[Action item]
Look through the material below and show every line with the word "dist".
Source data Block Start
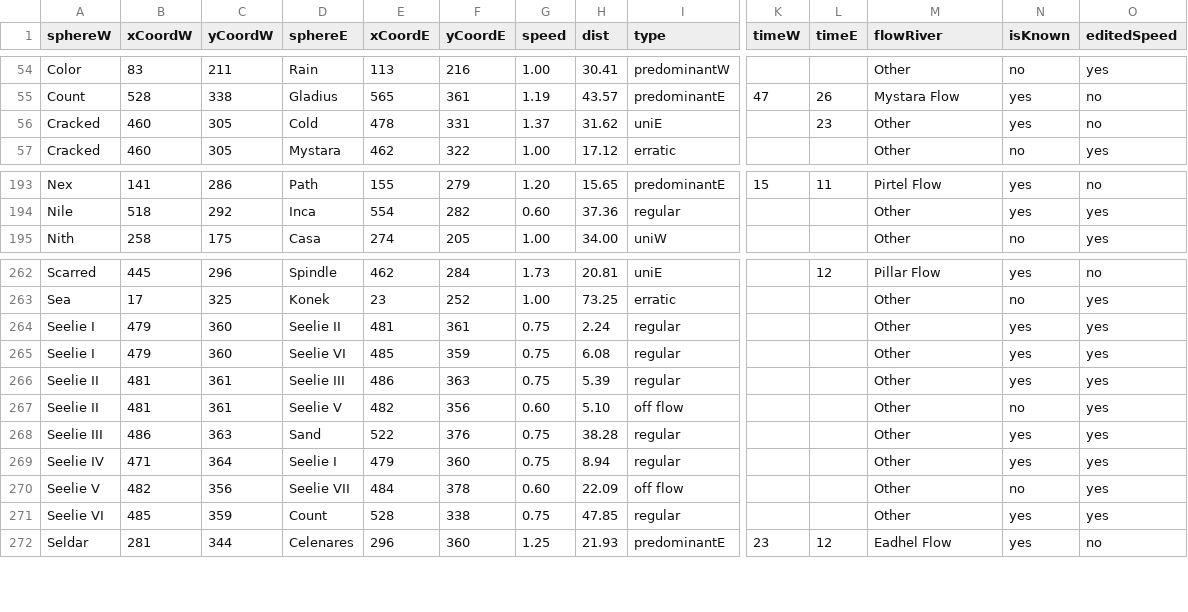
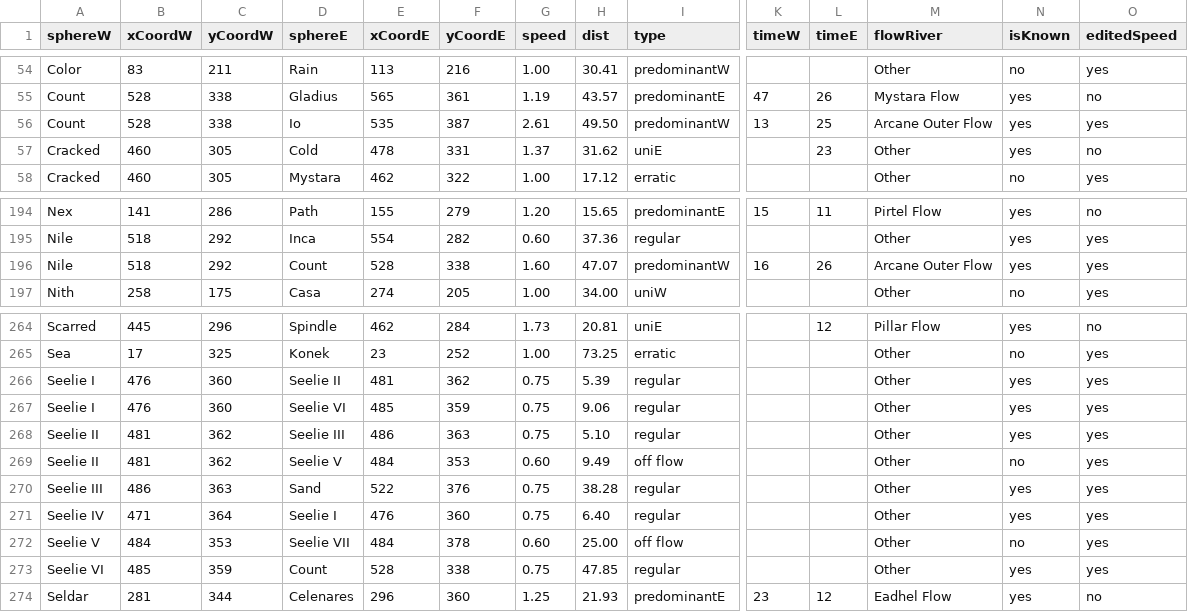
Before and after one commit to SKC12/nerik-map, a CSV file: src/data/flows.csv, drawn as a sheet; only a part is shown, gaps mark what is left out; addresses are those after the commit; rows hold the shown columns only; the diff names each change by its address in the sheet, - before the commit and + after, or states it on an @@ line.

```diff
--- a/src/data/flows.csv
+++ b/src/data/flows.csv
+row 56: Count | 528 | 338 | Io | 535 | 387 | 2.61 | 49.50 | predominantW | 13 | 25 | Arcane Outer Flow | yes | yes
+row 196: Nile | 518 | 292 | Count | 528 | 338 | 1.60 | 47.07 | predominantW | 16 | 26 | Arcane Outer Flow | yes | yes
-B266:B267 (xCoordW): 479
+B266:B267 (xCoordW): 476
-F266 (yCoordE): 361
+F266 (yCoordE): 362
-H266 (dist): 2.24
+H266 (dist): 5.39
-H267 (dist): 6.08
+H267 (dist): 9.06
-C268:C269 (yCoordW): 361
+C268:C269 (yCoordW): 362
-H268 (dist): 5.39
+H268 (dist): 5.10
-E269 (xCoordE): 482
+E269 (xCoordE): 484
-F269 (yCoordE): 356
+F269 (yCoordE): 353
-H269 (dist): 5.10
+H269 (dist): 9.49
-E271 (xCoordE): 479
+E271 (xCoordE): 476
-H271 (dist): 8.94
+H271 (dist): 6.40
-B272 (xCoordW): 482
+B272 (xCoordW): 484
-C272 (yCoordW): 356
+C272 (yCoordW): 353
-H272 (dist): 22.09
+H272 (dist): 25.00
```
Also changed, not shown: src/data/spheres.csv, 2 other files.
Source data Block End
[The completed task]
-H266 (dist): 2.24
+H266 (dist): 5.39
-H267 (dist): 6.08
+H267 (dist): 9.06
-H268 (dist): 5.39
+H268 (dist): 5.10
-H269 (dist): 5.10
+H269 (dist): 9.49
-H271 (dist): 8.94
+H271 (dist): 6.40
-H272 (dist): 22.09
+H272 (dist): 25.00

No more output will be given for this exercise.